I’ve given the talk at a few more conferences and written it up as an article on InfoQ called Bridging Silos and Overcoming Collaboration Antipatterns in Multidisciplinary Organisations.

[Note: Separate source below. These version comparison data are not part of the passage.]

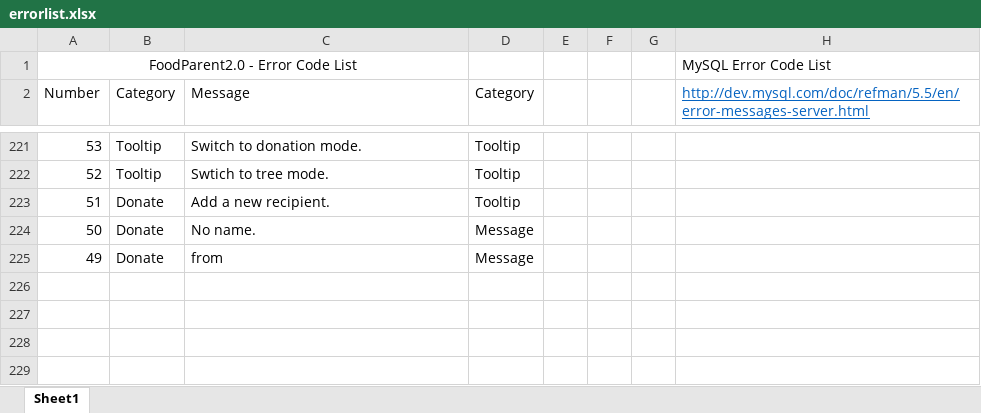
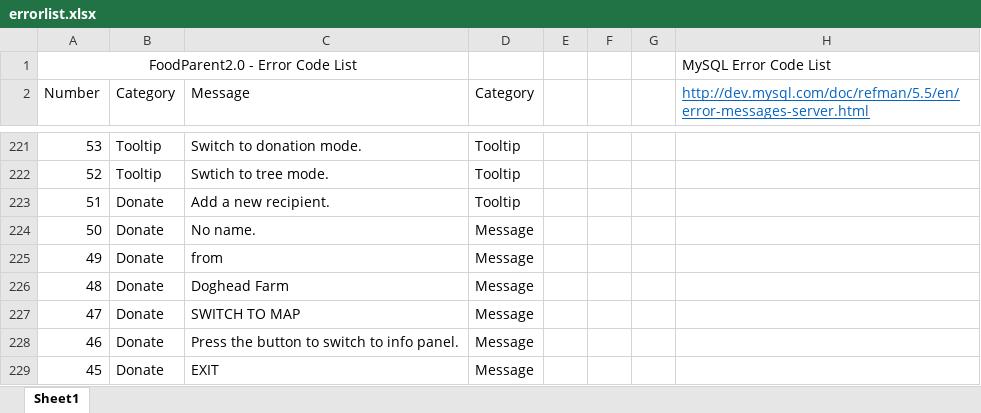
Before and after one commit to PublicDesignWorkshop/FoodParent2.0, an Excel workbook: serverconfig/errorlist.xlsx, sheet Sheet1, drawn as a sheet; only a part is shown, gaps mark what is left out; values as stored, in another font and other column widths than the file's, no borders; the diff names each change by its address in the sheet, - before the commit and + after, or states it on an @@ line.

```diff
--- a/serverconfig/errorlist.xlsx (sheet Sheet1)
+++ b/serverconfig/errorlist.xlsx (sheet Sheet1)
+row 226: 48 | Donate | Doghead Farm | Message
+row 227: 47 | Donate | SWITCH TO MAP | Message
+row 228: 46 | Donate | Press the button to switch to info panel. | Message
+row 229: 45 | Donate | EXIT | Message
```
Also changed, not shown: 27 other files.
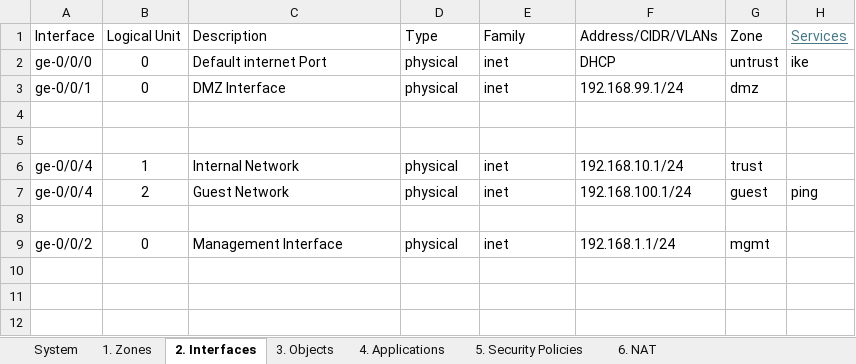
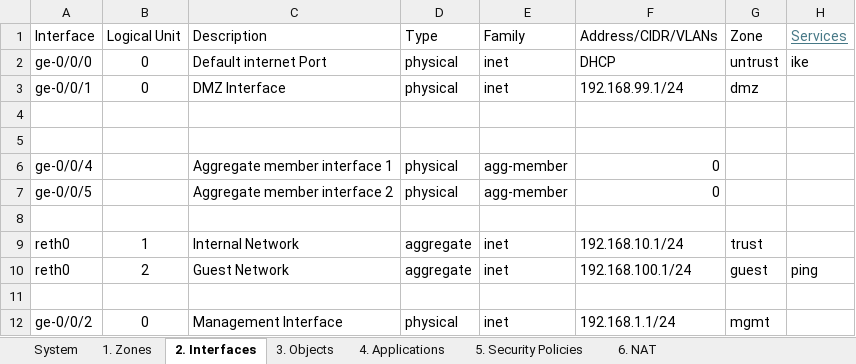
Before and after one commit to thewhitehouse007/junos-config-templates, an Excel workbook: excel_templates/sample_workbook.xlsx, sheet 2. Interfaces, drawn as a sheet; values as stored, in another font and other column widths than the file's, no borders; table styles not drawn; addresses are those after the commit; the diff names each change by its address in the sheet, - before the commit and + after, or states it on an @@ line.

```diff
--- a/excel_templates/sample_workbook.xlsx (sheet 2. Interfaces)
+++ b/excel_templates/sample_workbook.xlsx (sheet 2. Interfaces)
+row 6: ge-0/0/4 |  | Aggregate member interface 1 | physical | agg-member | 0
+row 7: ge-0/0/5 |  | Aggregate member interface 2 | physical | agg-member | 0
+row 8: (empty)
-A9:A10 (Interface): ge-0/0/4
+A9:A10 (Interface): reth0
-D9:D10 (Type): physical
+D9:D10 (Type): aggregate
```
Also changed, not shown: sheet 5. Security Policies, 4 other files.
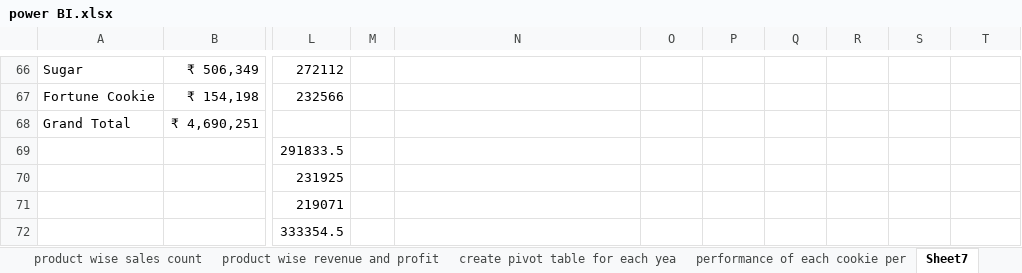
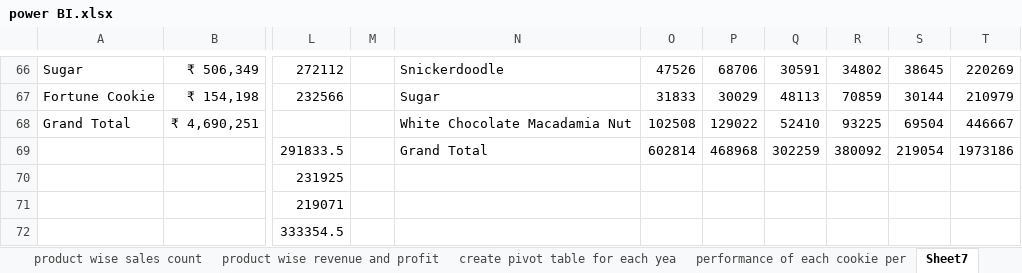
Before and after one commit to varunesharasu/Excel, an Excel workbook: Power BI/power BI.xlsx, sheet Sheet7, drawn as a sheet; only a part is shown, gaps mark what is left out; values as stored, in another font and other column widths than the file's, no borders; charts and pictures not drawn; the diff covers the shown part only; the diff names each change by its address in the sheet, - before the commit and + after, or states it on an @@ line.

```diff
--- a/Power BI/power BI.xlsx (sheet Sheet7)
+++ b/Power BI/power BI.xlsx (sheet Sheet7)
-N66: (empty)
+N66: Snickerdoodle
-O66: (empty)
+O66: 47526
-P66: (empty)
+P66: 68706
-Q66: (empty)
+Q66: 30591
-R66: (empty)
+R66: 34802
-S66: (empty)
+S66: 38645
-T66: (empty)
+T66: 220269
-N67: (empty)
+N67: Sugar
-O67: (empty)
+O67: 31833
-P67: (empty)
+P67: 30029
-Q67: (empty)
+Q67: 48113
-R67: (empty)
+R67: 70859
-S67: (empty)
+S67: 30144
-T67: (empty)
+T67: 210979
-N68: (empty)
+N68: White Chocolate Macadamia Nut
-O68: (empty)
+O68: 102508
-P68: (empty)
+P68: 129022
-Q68: (empty)
+Q68: 52410
-R68: (empty)
+R68: 93225
-S68: (empty)
+S68: 69504
-T68: (empty)
+T68: 446667
-N69: (empty)
+N69: Grand Total
-O69: (empty)
+O69: 602814
-P69: (empty)
+P69: 468968
-Q69: (empty)
+Q69: 302259
-R69: (empty)
+R69: 380092
-S69: (empty)
+S69: 219054
-T69: (empty)
+T69: 1973186
```
Also changed, not shown: 30 edited cells elsewhere in this sheet, charts or pictures.
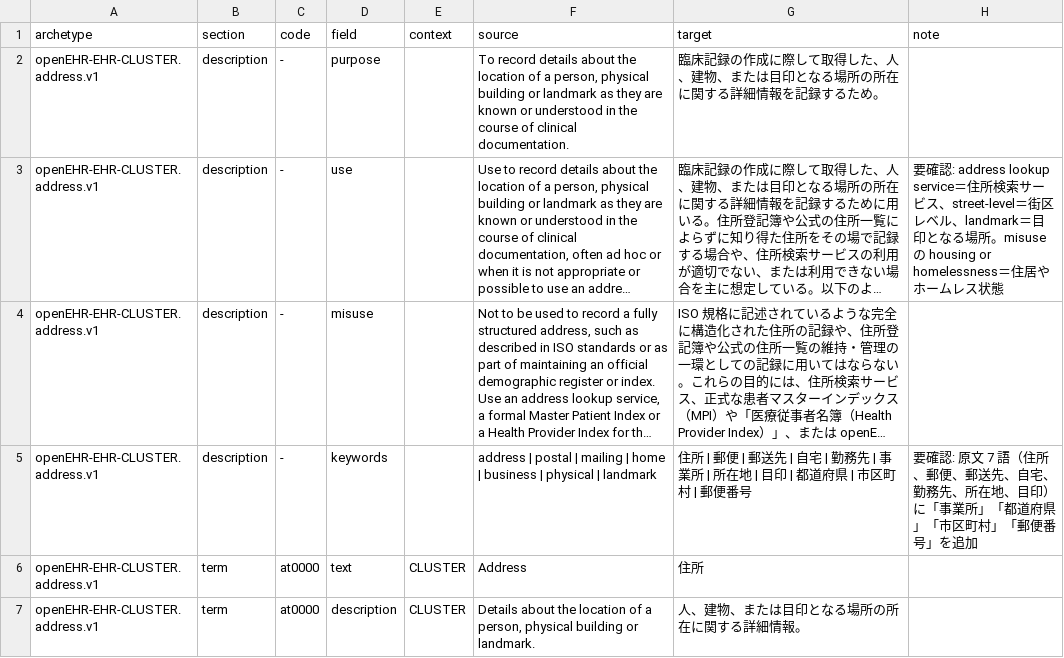
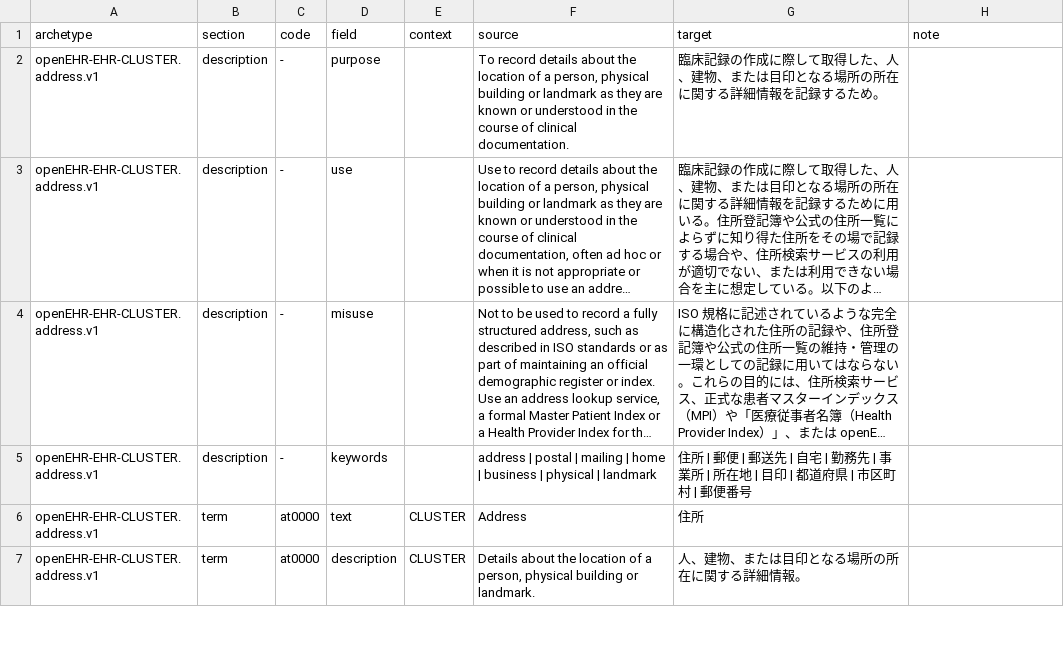
Before and after one commit to skoba/openehr-japanese-translation, a TSV file: archetypes/openEHR-EHR-CLUSTER.address.v1/work/openEHR-EHR-CLUSTER.address.v1.ja.tsv, drawn as a sheet; only a part is shown; long unchanged cells end in …; the diff covers the shown part only; the diff names each change by its address in the sheet, - before the commit and + after, or states it on an @@ line.

```diff
--- a/archetypes/openEHR-EHR-CLUSTER.address.v1/work/openEHR-EHR-CLUSTER.address.v1.ja.tsv
+++ b/archetypes/openEHR-EHR-CLUSTER.address.v1/work/openEHR-EHR-CLUSTER.address.v1.ja.tsv
-H3 (note): 要確認: address lookup service＝住所検索サービス、street-level＝街区レベル、landmark＝目印となる場所。misuse の housing or homelessness＝住居やホームレス状態
+H3 (note): (empty)
-H5 (note): 要確認: 原文 7 語（住所、郵便、郵送先、自宅、勤務先、所在地、目印）に「事業所」「都道府県」「市区町村」「郵便番号」を追加
+H5 (note): (empty)
```
Also changed, not shown: 8 edited cells elsewhere in this file, 3 other files.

The most recent time I spoke about it was at Seacon in London, and that 20-minute talk is here; enjoy!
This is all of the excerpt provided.